Tom Blomfield, who founded neobank Monzo, recently moved to Silicon Valley and one of his comments was that US capital markets are more accepting of tech companies. And companies like [chipmaker] Arm, for example, have said they could list in the US for similar reasons. How can the UK mobilise later-stage capital and create an environment for innovative companies to make the jump from private to public? And are pensions part of that? 

We’re doing some quite detailed work actually in terms of listings. Lord Hill reviewed listings, and there’s an amount of work going on to boost the attractiveness of the UK capital markets in that specific way.

Turning to pensions and the possibility of getting more investment that way, I’m actually really excited about this, and indeed I formerly led the Department for Work and Pensions, and we were able to take some steps to unlock and begin to legislate for how we can achieve these goals. The chancellor is really clear that this is actually one of the biggest pieces of work he’ll be doing this year.

He’s doing it for that key reason — of gaining benefits for the economy, growing the economy and then gaining benefits for the citizens. Because of course, that’s what we believe in Britain, right? We are pro-innovation because business is the source of growth in the economy and the source of jobs and opportunities for people. So he's taken forward a review about how we get greater investment into science and technology. It goes by the name of LIFTS [long-term investments for technology and science]. 

I see no reason why the UK and its pension landscape shouldn’t be able to sustain some real boldness. We talk often enough, don't we, about the Canadian pensions landscape? Let's hear it for Canadian teachers, their pension fund does it for everybody, don’t they? But let’s raise our sights in the UK. 

People would have a piece of that innovation — these are going to be the next huge companies in our economy. So it’d be good if everyone could get a piece of that. 

I think that’s absolutely right, because of course if you do this right then it strengthens the pension funds themselves, which is critical.
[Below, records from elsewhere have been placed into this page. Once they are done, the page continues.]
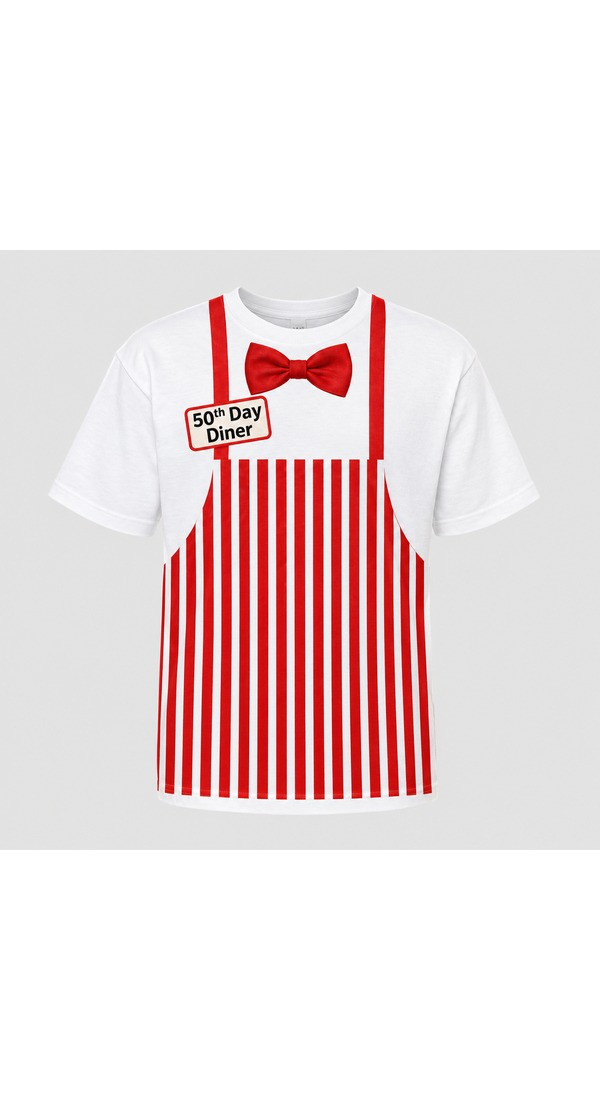
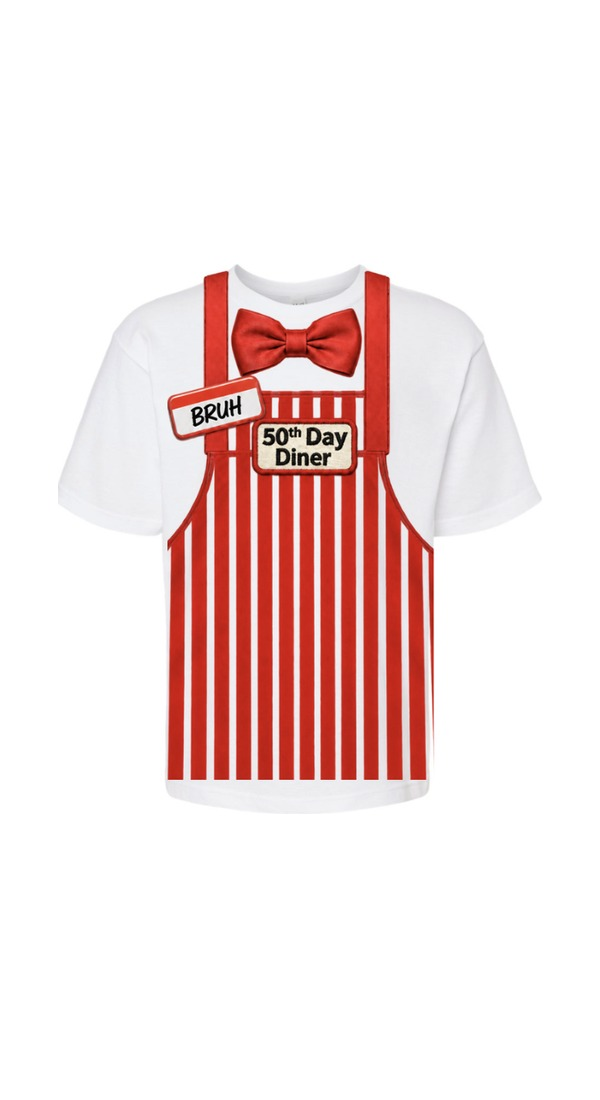
Diner Tee: new front design with BRUH nametag patch
- Swap in Anne's new diner-apron front artwork, which adds a stitched-look
  oval "BRUH" patch (same concept as the retired Garage Tee) alongside the
  existing "50th Day Diner" patch and bow-tie.
- Update the blurb and customization wording so the name customization
  replaces "BRUH" on the patch, instead of the old generic apron-tag
  script-name placement.
- Bump SITE_BUILD_ID to kinder50-catalog-v11.

diff --git a/index.html b/index.html
@@ -1269,7 +1269,7 @@ const NV_SALES_TAX_RATE = 0.08375;
 // date: reload once to pick up the new one, and if it is still stale after that,
 // refuse to render the checkout buttons rather than take a wrong-amount payment.
 // Bump SITE_BUILD_ID and version.json together on every deploy that changes money.
-const SITE_BUILD_ID = '2026-10-04-kinder50-catalog-v10';
+const SITE_BUILD_ID = '2026-10-04-kinder50-catalog-v11';
 let siteBuildStale = false;
 
 function showStaleNotice(){
@@ -2447,7 +2447,7 @@ const KINDER50_PRODUCTS = [
   { key:'k50-baseball-50', price:30, name:'Baseball Jersey Tee', img:'images/kinder50/baseball-50.jpg', imgBack:'images/kinder50/baseball-50-back.jpg', color:'Natural', blurb:"Faux pinstripe baseball jersey print with a script “Fifty Days” front and a bold “50” on the back — printed on a Natural blank.", customizable:true, customPlacement:'custom name on the back in sports jersey block letter font' },
   { key:'k50-baseball-peaches', price:30, name:'“Peaches” Baseball Tee', img:'images/kinder50/baseball-peaches.jpg', imgBack:'images/kinder50/baseball-peaches-back.jpg', color:'Cream', blurb:"Faux vintage pinstripe baseball jersey print, A League of Their Own-inspired “Peaches” look — printed on a Cream blank.", customizable:true, customPlacement:'custom name on the back in sports jersey block letter font' },
   { key:'k50-bowling', price:30, name:'Bowling Night Tee', img:'images/kinder50/bowling.jpg', imgBack:'images/kinder50/bowling-back.jpg', color:'Diving Blue', blurb:"Faux retro bowling-shirt print, “Gutter Greasers” and a slanted “50” on the back — printed on a Diving Blue blank.", customizable:true, customPlacement:'optional nametag on the back' },
-  { key:'k50-diner', price:30, name:'50th Day Diner Tee', img:'images/kinder50/diner.jpg', imgBack:'images/kinder50/diner-back.jpg', color:'White', blurb:"Faux diner-apron print with a bow-tie and a “50th Day Diner” name tag — printed on a White blank.", customizable:true, customPlacement:'small script name on the apron tag' },
+  { key:'k50-diner', price:30, name:'50th Day Diner Tee', img:'images/kinder50/diner.jpg', imgBack:'images/kinder50/diner-back.jpg', color:'White', blurb:"Faux diner-apron print with a faux satin bow-tie, a stitched-look oval “BRUH” patch (or customize it with your own name), and a “50th Day Diner” patch — printed on a White blank.", customizable:true, customPlacement:'name patch in place of “BRUH”' },
   { key:'k50-poodle-bandana', price:30, name:'Poodle Black Scarf Tee', img:'images/kinder50/poodle-black.jpg', imgBack:'images/kinder50/poodle-black-back.jpg', color:'White', blurb:"Faux sequin poodle appliqué with a glitter-gold “50” and a faux satin polka-dot bandana collar — printed on a White blank.", customizable:true, customPlacement:'small name patch below the collar' },
   { key:'k50-poodle-collar', price:30, name:'Poodle Pink Collar Tee', img:'images/kinder50/poodle-pink.jpg', imgBack:'images/kinder50/poodle-pink-back.jpg', color:'White', blurb:"Faux sequin poodle appliqué with a glitter-gold “50” and a faux felt scalloped collar with pearl buttons — printed on a White blank.", customizable:true, customPlacement:'small name patch below the collar' }
 ];

diff --git a/order.html b/order.html
@@ -1269,7 +1269,7 @@ const NV_SALES_TAX_RATE = 0.08375;
 // date: reload once to pick up the new one, and if it is still stale after that,
 // refuse to render the checkout buttons rather than take a wrong-amount payment.
 // Bump SITE_BUILD_ID and version.json together on every deploy that changes money.
-const SITE_BUILD_ID = '2026-10-04-kinder50-catalog-v10';
+const SITE_BUILD_ID = '2026-10-04-kinder50-catalog-v11';
 let siteBuildStale = false;
 
 function showStaleNotice(){
@@ -2447,7 +2447,7 @@ const KINDER50_PRODUCTS = [
   { key:'k50-baseball-50', price:30, name:'Baseball Jersey Tee', img:'images/kinder50/baseball-50.jpg', imgBack:'images/kinder50/baseball-50-back.jpg', color:'Natural', blurb:"Faux pinstripe baseball jersey print with a script “Fifty Days” front and a bold “50” on the back — printed on a Natural blank.", customizable:true, customPlacement:'custom name on the back in sports jersey block letter font' },
   { key:'k50-baseball-peaches', price:30, name:'“Peaches” Baseball Tee', img:'images/kinder50/baseball-peaches.jpg', imgBack:'images/kinder50/baseball-peaches-back.jpg', color:'Cream', blurb:"Faux vintage pinstripe baseball jersey print, A League of Their Own-inspired “Peaches” look — printed on a Cream blank.", customizable:true, customPlacement:'custom name on the back in sports jersey block letter font' },
   { key:'k50-bowling', price:30, name:'Bowling Night Tee', img:'images/kinder50/bowling.jpg', imgBack:'images/kinder50/bowling-back.jpg', color:'Diving Blue', blurb:"Faux retro bowling-shirt print, “Gutter Greasers” and a slanted “50” on the back — printed on a Diving Blue blank.", customizable:true, customPlacement:'optional nametag on the back' },
-  { key:'k50-diner', price:30, name:'50th Day Diner Tee', img:'images/kinder50/diner.jpg', imgBack:'images/kinder50/diner-back.jpg', color:'White', blurb:"Faux diner-apron print with a bow-tie and a “50th Day Diner” name tag — printed on a White blank.", customizable:true, customPlacement:'small script name on the apron tag' },
+  { key:'k50-diner', price:30, name:'50th Day Diner Tee', img:'images/kinder50/diner.jpg', imgBack:'images/kinder50/diner-back.jpg', color:'White', blurb:"Faux diner-apron print with a faux satin bow-tie, a stitched-look oval “BRUH” patch (or customize it with your own name), and a “50th Day Diner” patch — printed on a White blank.", customizable:true, customPlacement:'name patch in place of “BRUH”' },
   { key:'k50-poodle-bandana', price:30, name:'Poodle Black Scarf Tee', img:'images/kinder50/poodle-black.jpg', imgBack:'images/kinder50/poodle-black-back.jpg', color:'White', blurb:"Faux sequin poodle appliqué with a glitter-gold “50” and a faux satin polka-dot bandana collar — printed on a White blank.", customizable:true, customPlacement:'small name patch below the collar' },
   { key:'k50-poodle-collar', price:30, name:'Poodle Pink Collar Tee', img:'images/kinder50/poodle-pink.jpg', imgBack:'images/kinder50/poodle-pink-back.jpg', color:'White', blurb:"Faux sequin poodle appliqué with a glitter-gold “50” and a faux felt scalloped collar with pearl buttons — printed on a White blank.", customizable:true, customPlacement:'small name patch below the collar' }
 ];
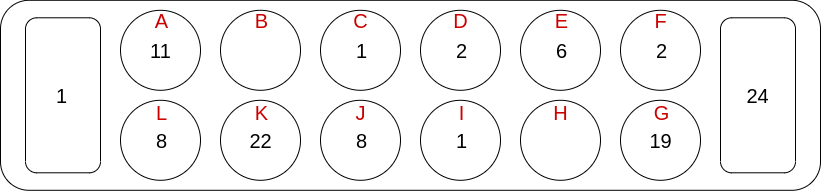
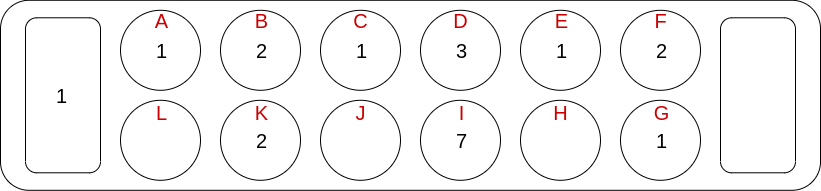
update

diff --git a/ouri/Tabuleiro GUI/teste.html b/ouri/Tabuleiro GUI/teste.html
@@ -1,0 +1,25 @@
+ <!DOCTYPE html>
+<html>
+<head>
+<title>Jogo Ouri</title>
+</head>
+<body>
+
+<h2>Jogo do Ouri</h2>
+
+<img src="novaJogada.png" alt="myImg">
+
+<button type="button"
+onclick="changePicture()">
+atualizar</button>
+
+<p id="demo"></p>
+
+<script>
+	function changePicture() {
+		location.reload()
+	}
+</script>
+
+</body>
+</html> 

diff --git a/ouri/main.py b/ouri/main.py
@@ -1,0 +1,110 @@
+from pyswip import *
+prolog = Prolog()
+prolog.consult("alfabeta.pl")
+
+
+def joga(lista, pos):
+    valor = lista[pos]
+
+    i = pos
+
+    lista[pos] = 0
+
+    quociente = int(valor/11)
+
+    resto = valor % 11
+
+    while(valor != 0):
+        if(i == pos):
+            i -= 1
+
+        if(i == -1):
+            i = len(lista) - 1
+
+        lista[i] += quociente
+        valor -= quociente
+        
+        if(resto > 0):
+            lista[i] += 1
+            resto -= 1
+            valor -= 1
+
+        i -= 1
+    
+    return lista, i + 1
+
+def captura(lista, inicio):
+    i = inicio
+    pontos = 0
+
+    while(lista[i] == 2 or lista[i] == 3):
+
+        pontos += lista[i]
+        lista[i] = 0
+        i += 1
+
+        if(i == len(lista)):
+            i = 0
+
+    return lista, pontos
+
+def faz_jogada(pos, lado):
+    #tirar o tabuleiro
+    dic = list(prolog.query("estado_atual(P_e, P_d, Tab)"))[0]
+    tabuleiro = dic["Tab"]
+    pontos_e = dic["P_e"]
+    pontos_d = dic["P_d"]
+
+    pos -= 1
+    novo_tab, ultima_pos = joga(tabuleiro, pos)
+    novo_tab, pontos = captura(novo_tab, ultima_pos)
+    print("DEBUG: " + str(novo_tab) + " fez: " + str(pontos) + " pontos\n")
+    
+    prolog.retractall("estado_atual(X,Y,Z)")
+
+    if(lado == "e"):
+        pontos_e = int(pontos_e) + pontos
+
+    else:
+        pontos_d = int(pontos_d) + pontos
+    
+    prolog.assertz("estado_atual(%d, %d, %s)" % (pontos_e, pontos_d, str(novo_tab)))
+faz_jogada.arity = 2
+
+registerForeign(faz_jogada)
+
+def jogadas_validas(lado):
+    if(lado == "e"):
+        inicio = 6
+        fim = 12
+
+    else:
+        inicio = 0
+        fim = 6
+
+    prolog.retractall("jogada_possivel(X)")
+
+    dic = list(prolog.query("estado_atual(P_e, P_d, Tab)"))[0]
+    tabuleiro = dic["Tab"]
+    lista = tabuleiro[inicio:fim]
+
+    maximo = int(max(lista))
+
+    if(maximo == 1):
+        for i in range(len(lista)):
+            if(i != 0):
+                prolog.asserta("jogada_possivel(%d)" % (i + 1))
+
+    else:
+        for i in range(len(lista)):
+            if(i > 1):
+                prolog.asserta("jogada_possivel(%d)" % (i + 1))
+jogadas_validas.arity = 1
+
+registerForeign(jogadas_validas)
+
+def op(E, J, X):
+    prolog.query("jogadas_validas(%s)" %(J))
+    prolog.query("jogadas_validas(X), faz_jogada(X,%s)" % (J))
+
+prolog.query("joga(X)")

diff --git a/ouri/Tabuleiro GUI/tab.py b/ouri/Tabuleiro GUI/tab.py
@@ -9,10 +9,9 @@ except ModuleNotFoundError:
 
 
 def draw(Tab):
-
 	boardIm = Image.open('ouri.png')
-
-	pos = [(38, 75), (735, 75), (138, 30), (238, 30), (338, 30), (438, 30), (538, 30), (638, 30), (138, 120), (238, 120), (338, 120), (438, 120), (538, 120), (638, 120)]
+#									1			2		3			4			5			6		7			8			9			10			11			12
+	pos = [(38, 75), (735, 75), (138, 30), (238, 30), (338, 30), (438, 30), (538, 30), (638, 30), (638, 120),(538, 120) , (438, 120), (338, 120), (238, 120), (138, 120)]
 
 	numbers = ['1.png', '2.png', '3.png', '4.png', '5.png', '6.png', '7.png', '8.png', '9.png', '10.png', '11.png', '12.png', '13.png', '14.png', '15.png', '16.png', '17.png', '18.png', '19.png', '20.png', '21.png', '22.png', '23.png', '24.png', '25.png']
 
@@ -20,27 +19,11 @@ def draw(Tab):
 		if Tab[i] != 0:
 			boardIm.paste(Image.open(numbers[Tab[i] - 1]), pos[i])
 
-
-
 	boardIm.save('novaJogada.png')
 
 
 def main():
-	Tab = list()
-	Tab.append(1)
-	Tab.append(24)
-	Tab.append(11)
-	Tab.append(0)
-	Tab.append(1)
-	Tab.append(2)
-	Tab.append(6)
-	Tab.append(2)
-	Tab.append(8)
-	Tab.append(22)
-	Tab.append(8)
-	Tab.append(1)
-	Tab.append(0)
-	Tab.append(19)
+	Tab = [1,0, 1,2,1,3,1,2,1,0,7,0,2,0]
 	draw(Tab)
We should be looking to do this kind of move in a way that’s win-win, because you’ve got to be able to give people — continue to give people — the pension security they deserve from their funds, whilst securing those benefits.

Steph Bailey

Steph Bailey is head of content at Sifted. Follow her on Twitter and LinkedIn